On April 12, I’ll be going down to Sierra Vista, AZ, (southeast of Tucson) to conduct a historical mystery workshop for their chapter of Sisters in Crime. Consequently, I’ve been thinking a lot about what makes a good mystery novel. Of course, the point of a mystery is the puzzle – figuring out whodunnit. But the thing that makes a mystery novel different from an existential novel is that justice is done in the end. I think that is one of the reasons that fans like mystery novels, because unlike real life, things usually turn out the way they are supposed to. Of course, that doesn’t always mean that the killer is punished. Sometimes it’s more just when the killer gets away with it. Remember Agatha Christie’s Murder on the Orient Express? I did something similar in The Old Buzzard Had It Coming. The killer may or may not be punished, but justice was still done — when the victim was killed! Dorothy Sayers had Lord Peter allow the killer to take the gentleman’s way out on an occasion or two. Ellis Peters was very good at moral amibguity, which is one reason I love her books, especially the Brother Cadfael series. The resolutions of those novels are usually very clever and perhaps not what you might have suspected. One of my favorite resolutions was in her novel Monk’s Hood. The victim wasn’t a pleasant man, but he wasn’t evil and didn’t deserve to die the way he did. The killer shouldn’t have taken the action he did. Cadfael figures out who did it and why, and confronts the killer, but in the end … well, let me just say, I was taken aback by what happened. Was it justice? I think yes, and mercy, too.
And that’s the mark of a truly successful mystery.
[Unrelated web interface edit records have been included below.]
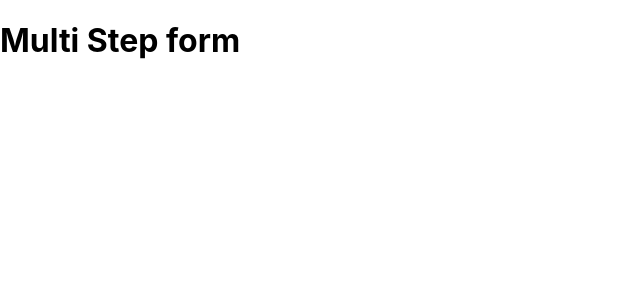
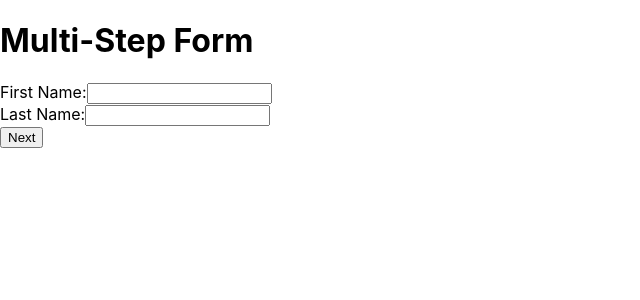
Before and after one commit to rabbiyasana/multistep-from-in-react, a React (Create React App) app: page / in a window 1280 px wide. Shown: the top 300 px of the page, without its empty margins (0-640 px from the left). Built offline with nearby package versions, Linux system fonts and the light colour scheme.

Commit message:
initial desing setup with states

```diff
--- a/src/App.js
+++ b/src/App.js
@@ -1,9 +1,9 @@
 import "./App.css";
-
+import MultiStepForm from "./components/Form";
 function App() {
   return (
     <div className="App">
-      <h1>Multi Step form</h1>
+      <MultiStepForm />
     </div>
   );
 }
--- a/src/components/Form.js
+++ b/src/components/Form.js
@@ -1,2 +1,95 @@
 import React, { useState } from "react";
-const MultiStepForm = () => {};
+const MultiStepForm = () => {
+  const [fromData, setFormData] = useState({
+    step: 1,
+    firstName: "",
+    lastName: "",
+    email: "",
+    password: "",
+  });
+  const { step, firstName, lastName, email, password } = fromData;
+  const nextStep = () => {
+    setFormData((prevState) => ({
+      ...prevState,
+      step: prevState.step + 1,
+    }));
+  };
+
+  const prevStep = () => {
+    setFormData((prevState) => ({
+      ...prevState,
+      step: prevState.step - 1,
+    }));
+  };
+
+  const handleChange = (e) => {
+    const { name, value } = e.target;
+    setFormData((prevState) => ({
+      ...prevState,
+      [name]: value,
+    }));
+  };
+
+  const formComponent = {
+    1: (
+      <div>
+        <label>First Name:</label>
+        <input
+          type="text"
+          name="firstName"
+          value={firstName}
+          onChange={handleChange}
+        />
+        <br />
+        <label>Last Name:</label>
+        <input
+          type="text"
+          name="lastName"
+          value={lastName}
+          onChange={handleChange}
+        />
+        <br />
+        <button onClick={nextStep}>Next</button>
+      </div>
+    ),
+    2: (
+      <div>
+        <label>Email:</label>
+        <input
+          type="email"
+          name="email"
+          value={email}
+          onChange={handleChange}
+        />
+        <br />
+        <label>Password:</label>
+        <input
+          type="password"
+          name="password"
+          value={password}
+          onChange={handleChange}
+        />
+        <br />
+        <button onClick={prevStep}>Previous</button>
+        <button onClick={nextStep}>Next</button>
+      </div>
+    ),
+    3: (
+      <div>
+        <h2>Summary</h2>
+        <p>First Name: {firstName}</p>
+        <p>Last Name: {lastName}</p>
+        <p>Email: {email}</p>
+        <p>Password: {password}</p>
+        <button onClick={prevStep}>Previous</button>
+      </div>
+    ),
+  };
+  return (
+    <div>
+      <h1>Multi-Step Form</h1>
+      {formComponent[step]}
+    </div>
+  );
+};
+export default MultiStepForm;
```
We don’t just find out who did it. We are given a just resolution that satisfies us right down to our toes.